To relate to state variables, consider Use this, the first law can be written as When the volume is held constant
2) Similarly, at constant pressure is the specific heat capacity at constant pressure. For we can relate to the enthalpy when p is held constant, So, Changes of heat appear as changes of temperature for constant pressure situations.
* What did the Joule experiment demonstrate? Why is this result important? 1) Consider is constant, Experiment shows
Therefore, the internal energy of an ideal gas is a function of temperature only, 2) Consider Since can not depend on pressure. An easy extension can be made to enthalpy, only.
* If we define u=0 and h=0 at T=0, integrate We get or Based on simplified kinetic theory, in general, where j is the number of degree of freedom, R is the specific gas constant. So,
For a diatomic gas, j=5, translation + rotation + vibration. In dry air which mainly includes For a monatomic gas, j=3, translation only. we would expect j=5
* We will use the following forms of the first law frequently: (3.3) (3.4)
3.4 Adiabatic Processes * If the other terms must balance in the first law. Use So Integrate Finally, (3.5) Poisson’s Equations
* Similarly, use We have and * To get a relationship in p & v, use log derivatives on idea gas law So, From, (3.6)
Integrate to get or (3.7) Since We can get Poisson’s equations from (3.5)-(3.7), (3.8)
3.4.2 Potential Temperature From the relationship between pressure and temperature for an adiabatic process, we can derive another state variable, i.e., potential temperature. Consider Integrate it from to, We have
Finally, The potential temperature of an air parcel is the temperature that it would take if we compressed or expanded it adiabatically to a reference pressure of 1000 mb. is conserved during an adiabatic process. (3.9)

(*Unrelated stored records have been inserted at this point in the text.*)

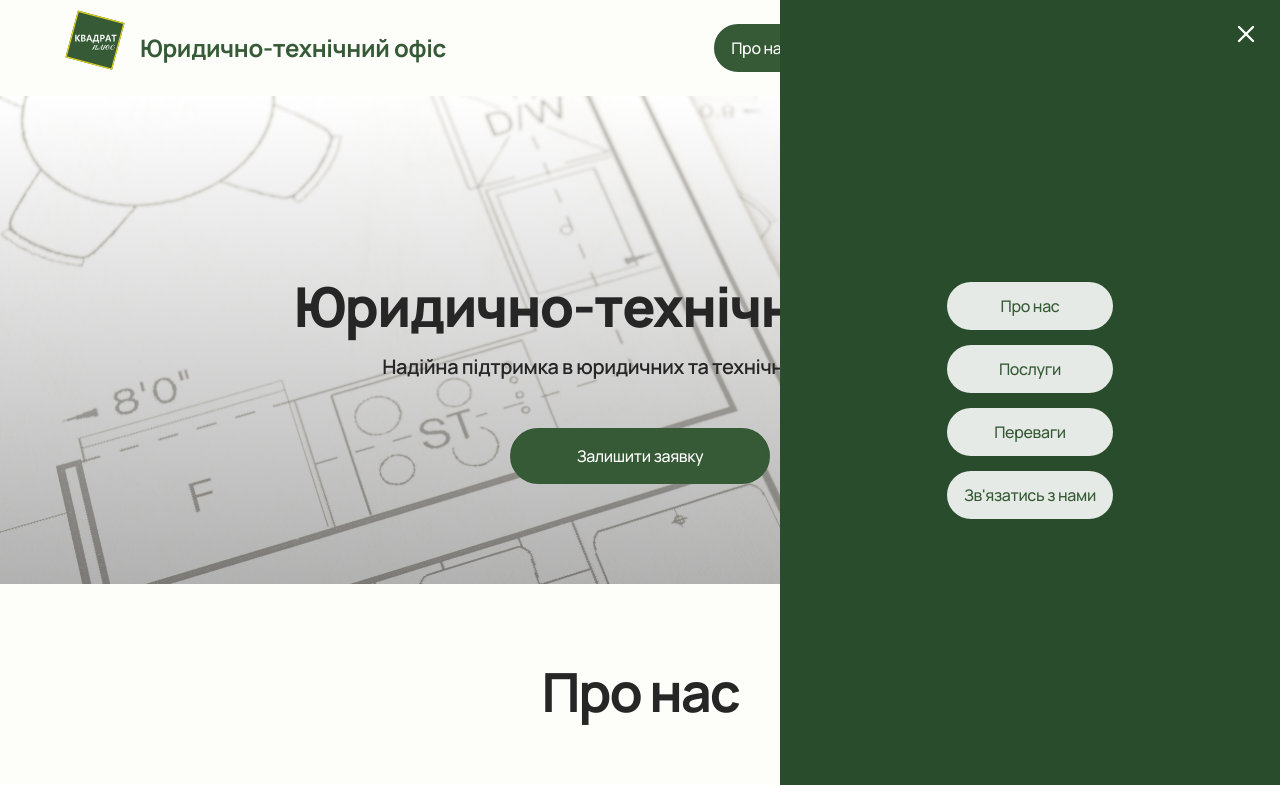
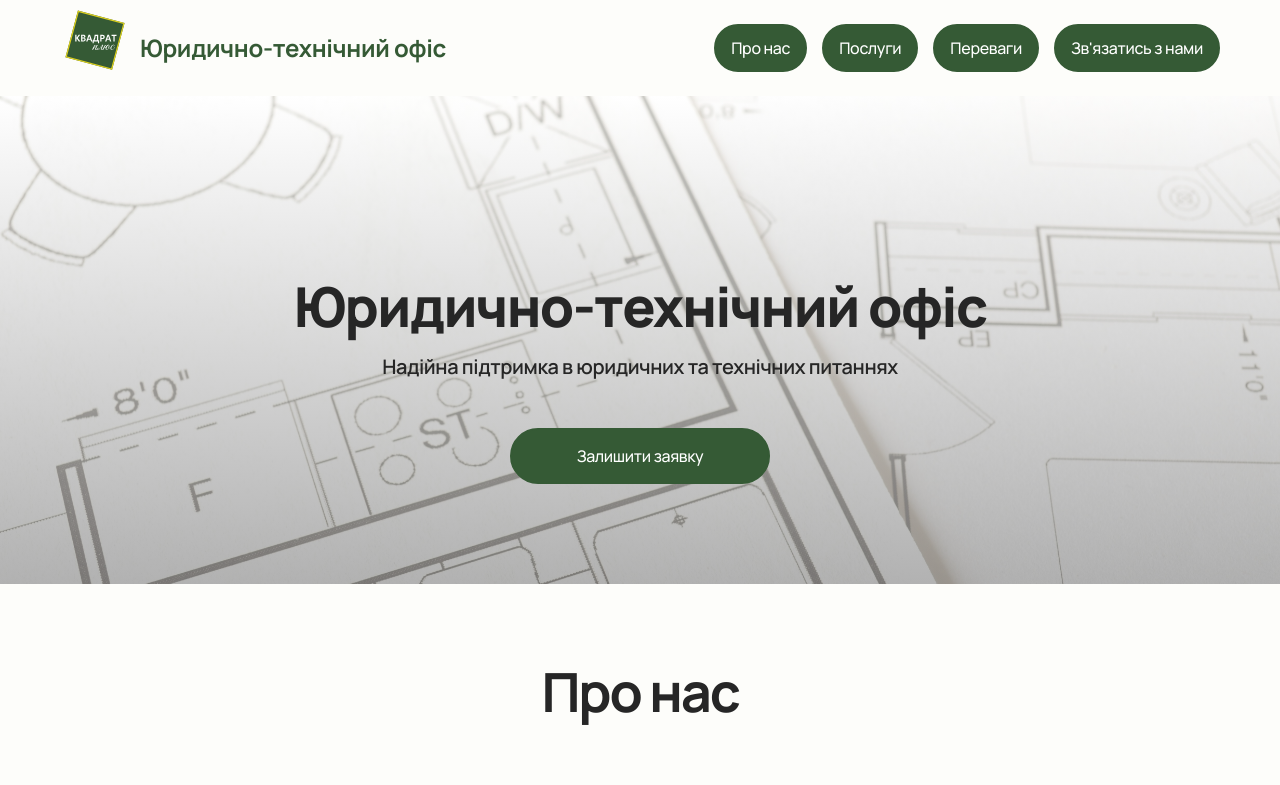
Before and after one commit to angelina150/kvadrat_plus, a website built with Vite: page index.html in a window 1280 px wide. Shown: the top 785 px of the page. Built offline with nearby package versions, Linux system fonts and the light colour scheme; grey boxes are pictures that could not be loaded.

Commit message:
delete is-open class

```diff
--- a/index.html
+++ b/index.html
@@ -41,7 +41,7 @@
       <a href="#form" class="header-nav-link">Зв'язатись з нами</a>
     </li>
   </ul>
-  <div class="modal-overley is-open visually-hidden">
+  <div class="modal-overley visually-hidden">
     <button type="button" class="modal-close-btn">
       <svg class="modal-close-icon" width="28" height="28">
         <use href="/src/img/icons.svg#icon-close"></use>
```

3.4.3 Vertical Motions and Adiabatic Constraints To describe the change of temperature with height under adiabatic condition, we need to combine two equations: primes are value for an air parcel for the environment Note that the parcel pressure also obeys 2) since horizontal pressure difference between the parcel and environment adjust at sonic speeds. So Use this in 1)
Rearrange it, we have Since Finally is called the dry adiabatic lapse rate.

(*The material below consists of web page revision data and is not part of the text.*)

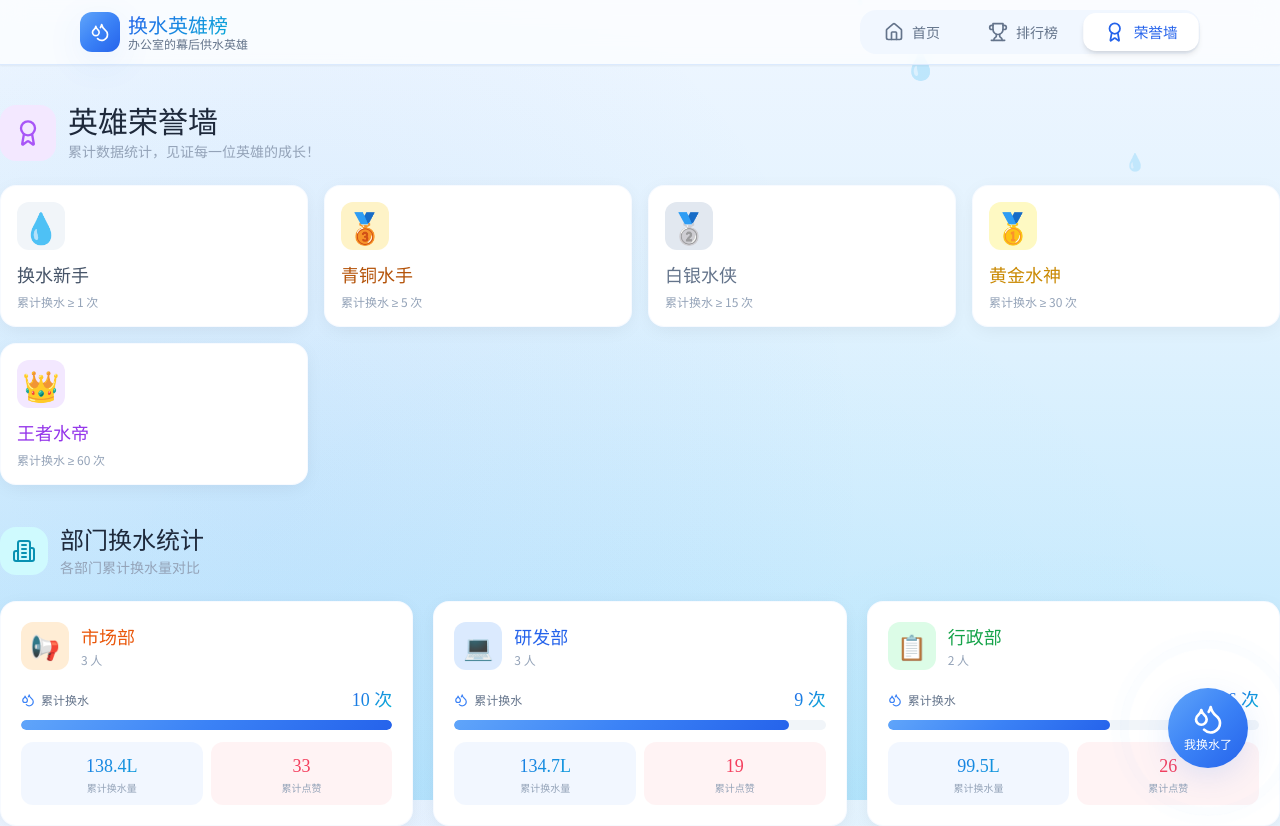
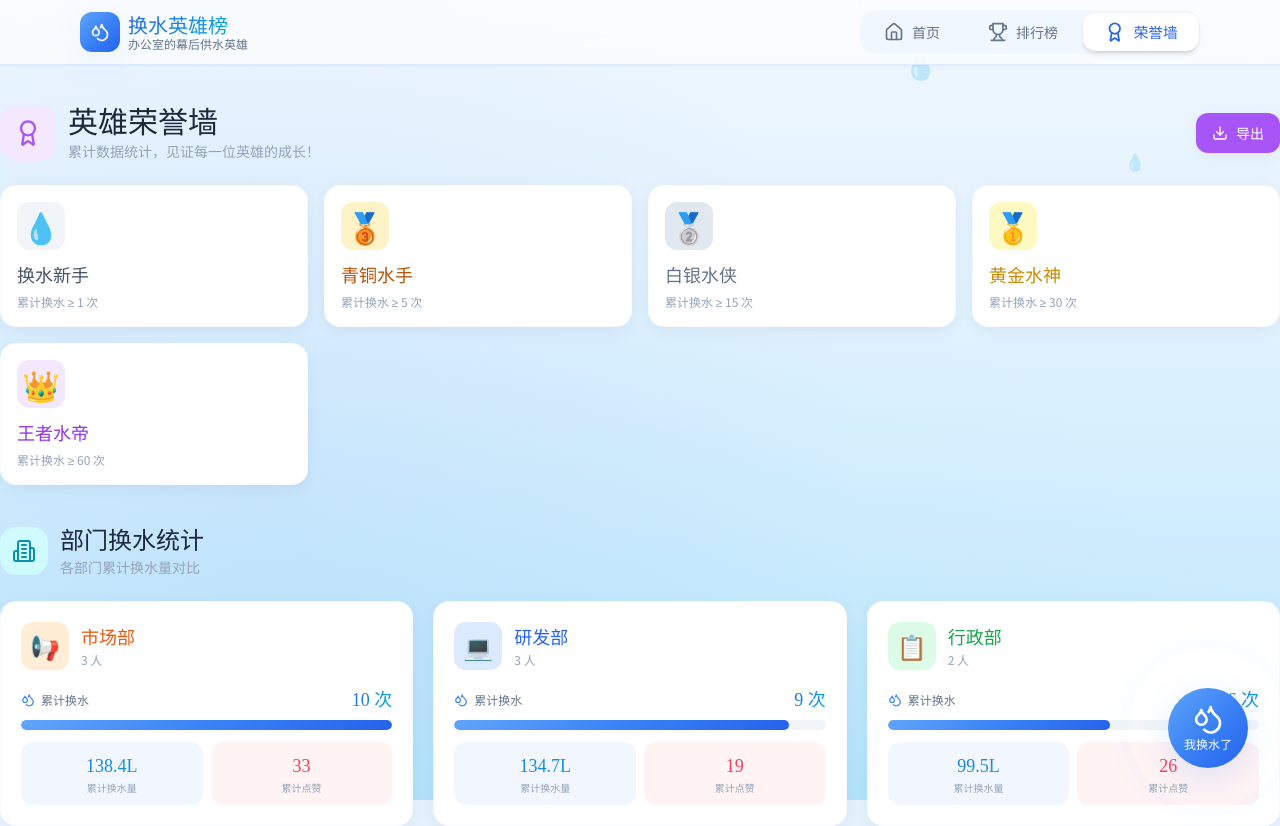
Before and after one commit to DDD520-DEL/ljy-26, a React (Vite) app: page /hall-of-fame in a window 1280 px wide. Shown: the top 826 px of the page. Built offline with nearby package versions, Linux system fonts and the light colour scheme; a web font is replaced by a local one.

Commit message:
.4016937876353100:95bd9c66816bde920507526cb6a29f06_6a359d0b5f4dbb9b5de2f2b1.6a359d215f4dbb9b5de2f2b9.6a359d21d585556b12454adb:Trae CN.T(2026/6/20 03:48:49)

```diff
--- a/package.json
+++ b/package.json
@@ -17,6 +17,7 @@
     "react-dom": "^18.3.1",
     "react-router-dom": "^7.3.0",
     "tailwind-merge": "^3.0.2",
+    "xlsx": "^0.18.5",
     "zustand": "^5.0.3"
   },
   "devDependencies": {
@@ -27,12 +28,12 @@
     "@vitejs/plugin-react": "^4.4.1",
     "autoprefixer": "^10.4.21",
     "babel-plugin-react-dev-locator": "^1.0.0",
-    "postcss": "^8.5.3",
-    "tailwindcss": "^3.4.17",
     "eslint": "^9.25.0",
     "eslint-plugin-react-hooks": "^5.2.0",
     "eslint-plugin-react-refresh": "^0.4.19",
     "globals": "^16.0.0",
+    "postcss": "^8.5.3",
+    "tailwindcss": "^3.4.17",
     "typescript": "~5.8.3",
     "typescript-eslint": "^8.30.1",
     "vite": "^6.3.5",
--- a/src/pages/HallOfFame.tsx
+++ b/src/pages/HallOfFame.tsx
@@ -1,7 +1,7 @@
 import { useMemo } from 'react';
-import { Award, Heart, Droplets, Target, ChevronRight, Building2, MessageCircle } from 'lucide-react';
+import { Award, Heart, Droplets, Target, ChevronRight, Building2, MessageCircle, Download } from 'lucide-react';
 import { useAppStore } from '@/store';
-import { getEmployeeTotalRecords, getEmployeeTotalLikes, getNextBadgeProgress, getDepartmentStats, getEmployeeTotalComments } from '@/utils';
+import { getEmployeeTotalRecords, getEmployeeTotalLikes, getNextBadgeProgress, getDepartmentStats, getEmployeeTotalComments, exportToExcel, formatDateForFilename, type ExportDataItem } from '@/utils';
 import { BADGE_LEVELS, DEPARTMENTS } from '@/constants';
 import FloatingButton from '@/components/FloatingButton';
 
@@ -31,10 +31,26 @@ export default function HallOfFame() {
       });
   }, [employees, records, comments]);
 
+  const handleExport = () => {
+    const exportData: ExportDataItem[] = employeesWithStats.map((stat, idx) => ({
+      rank: idx + 1,
+      name: stat.employee.name,
+      records: stat.totalRecords,
+      likes: stat.totalLikes,
+      badge: stat.current.name,
+    }));
+
+    const dateStr = formatDateForFilename(new Date());
+    const filename = `荣誉墙_累计数据_${dateStr}`;
+
+    exportToExcel(exportData, '荣誉墙', filename);
+  };
+
   return (
     <div className="space-y-8 md:space-y-10">
       <div className="animate-fade-in-up">
-        <div className="flex items-center gap-3 mb-6">
+        <div className="flex flex-col md:flex-row md:items-center justify-between gap-4 mb-6">
+          <div className="flex items-center gap-3">
             <div className="w-12 h-12 md:w-14 md:h-14 rounded-2xl bg-purple-100 flex items-center justify-center">
               <Award className="w-6 h-6 md:w-7 md:h-7 text-purple-500" />
             </div>
@@ -42,6 +58,16 @@ export default function HallOfFame() {
               <h1 className="font-display text-2xl md:text-3xl text-slate-800">英雄荣誉墙</h1>
               <p className="text-sm text-slate-400">累计数据统计，见证每一位英雄的成长！</p>
             </div>
+          </div>
+
+          <button
+            onClick={handleExport}
+            disabled={employeesWithStats.length === 0}
+            className="flex items-center gap-2 px-4 py-2.5 bg-purple-500 text-white rounded-xl shadow-card hover:bg-purple-600 hover:shadow-md transition-all disabled:opacity-50 disabled:cursor-not-allowed"
+          >
+            <Download className="w-4 h-4" />
+            <span className="font-semibold text-sm">导出</span>
+          </button>
         </div>
 
         <div className="grid grid-cols-2 md:grid-cols-4 gap-3 md:gap-4">
--- a/src/pages/Ranking.tsx
+++ b/src/pages/Ranking.tsx
@@ -1,7 +1,7 @@
 import { useMemo, useState } from 'react';
-import { Trophy, Heart, Users, ChevronDown, BarChart3 } from 'lucide-react';
+import { Trophy, Heart, Users, ChevronDown, BarChart3, Download } from 'lucide-react';
 import { useAppStore } from '@/store';
-import { getMonthlyRanking, getAvailableMonths, formatMonthLabel } from '@/utils';
+import { getMonthlyRanking, getAvailableMonths, formatMonthLabel, exportToExcel, formatDateForFilename, type ExportDataItem } from '@/utils';
 import type { Department } from '@/types';
 import { DEPARTMENTS } from '@/constants';
 import Top3Hero from '@/components/Top3Hero';
@@ -48,6 +48,23 @@ export default function Ranking() {
 
   const rankBadges = ['🥇', '🥈', '🥉'];
 
+  const handleExport = () => {
+    const exportData: ExportDataItem[] = ranking.map((entry, idx) => ({
+      rank: idx + 1,
+      name: entry.employee.name,
+      records: entry.records,
+      likes: entry.likes,
+      badge: entry.badge.name,
+    }));
+
+    const dateStr = formatDateForFilename(new Date());
+    const monthLabel = formatMonthLabel(selectedMonth.year, selectedMonth.month).replace(/年|月/g, '');
+    const filename = `月度排行榜_${monthLabel}_${dateStr}`;
+    const sheetName = formatMonthLabel(selectedMonth.year, selectedMonth.month);
+
+    exportToExcel(exportData, sheetName, filename);
+  };
+
   return (
     <div className="space-y-8 md:space-y-10">
       <div className="animate-fade-in-up">
@@ -61,6 +78,16 @@ export default function Ranking() {
               <p className="text-sm text-slate-400">按月统计换水英雄的排名情况</p>
             </div>
           </div>
+
+          <div className="flex flex-wrap items-center gap-3">
+            <button
+              onClick={handleExport}
+              disabled={ranking.length === 0}
+              className="flex items-center gap-2 px-4 py-2.5 bg-water-500 text-white rounded-xl shadow-card hover:bg-water-600 hover:shadow-md transition-all disabled:opacity-50 disabled:cursor-not-allowed"
+            >
+              <Download className="w-4 h-4" />
+              <span className="font-semibold text-sm">导出</span>
+            </button>
 
             <div className="relative">
               <button
@@ -90,6 +117,7 @@ export default function Ranking() {
                   ))}
                 </div>
               )}
+            </div>
           </div>
         </div>
 
--- a/src/utils/index.ts
+++ b/src/utils/index.ts
@@ -359,3 +359,49 @@ export function generateMockComments(employees: Employee[], records: WaterRecord
 
   return comments;
 }
+
+export interface ExportDataItem {
+  rank: number;
+  name: string;
+  records: number;
+  likes: number;
+  badge: string;
+}
+
+export function formatDateForFilename(date: Date): string {
+  const year = date.getFullYear();
+  const month = String(date.getMonth() + 1).padStart(2, '0');
+  const day = String(date.getDate()).padStart(2, '0');
+  return `${year}${month}${day}`;
+}
+
+export function exportToExcel(data: ExportDataItem[], sheetName: string, filename: string): void {
+  import('xlsx').then((XLSX) => {
+    const worksheetData = [
+      ['排名', '姓名', '换水次数', '点赞数', '称号'],
+      ...data.map(item => [
+        item.rank,
+        item.name,
+        item.records,
+        item.likes,
+        item.badge,
+      ]),
+    ];
+
+    const worksheet = XLSX.utils.aoa_to_sheet(worksheetData);
+
+    const colWidths = [
+      { wch: 8 },
+      { wch: 15 },
+      { wch: 12 },
+      { wch: 10 },
+      { wch: 15 },
+    ];
+    worksheet['!cols'] = colWidths;
+
+    const workbook = XLSX.utils.book_new();
+    XLSX.utils.book_append_sheet(workbook, worksheet, sheetName);
+
+    XLSX.writeFile(workbook, `${filename}.xlsx`);
+  });
+}
```
Also changed, not shown: 1 other file (tests, documents, lock files or other folders). Lines whose indentation alone changed are shown as unchanged.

3.5 Diabatic Processes We can intuitively predict that is not constant when significant diabatic processes occur. How do changes in relate to changes in ? Use log derivatives on We have (3.10)
We can also put the first law in log derivative form, (3.11) Compare (3.10) and (3.11), we have (3.12) This is an alternative form of the first law. It shows that the heat transferred into the system is directly related to the change in potential temperature.
Homework (2) 1.A sample of dry air has an initial pressure p 1 =1000 hPa and temperature T 1 =300K. It undergoes a process that takes it to a new pressure p 2 =500hPa with unchanged temperature T 2 =T 1. Compute the mechanical work per unit mass performed by the sample under the following scenarios: a) Isochoric pressure reduction to p 2 followed by isobaric expansion to final state. b) Isobaric expansion to final specific volume v 2 followed by isochoric pressure reduction to final state. c) Isothermal expansion to final state. 2. A unit mass of dry air goes through the following steps: a) adiabatic compression from 60 kPa and 0 o C to a temperature of 25 o C, and b) isothermal expansion to a pressure of 70 kPa. Calculate the work done by the air during each step. 3. Through sloping convection, dry air initially at 20 o C ascends from sea level to 700 mb. Calculate a) its initial and final specific volume, b) its final temperature, c) the specific work performed, and d) changes in its specific energy and enthalpy. 4. A plume of heated air leaves the cooling tower of a power plant at 1000 mb with a temperature of 30 o C. If the air may be treated as dry, to what level the plume will ascend if the ambient temperature varies with altitude as: a) T(z)=20-8z ( o C) and b) T(z)=20+z ( o C), with z in kilometers.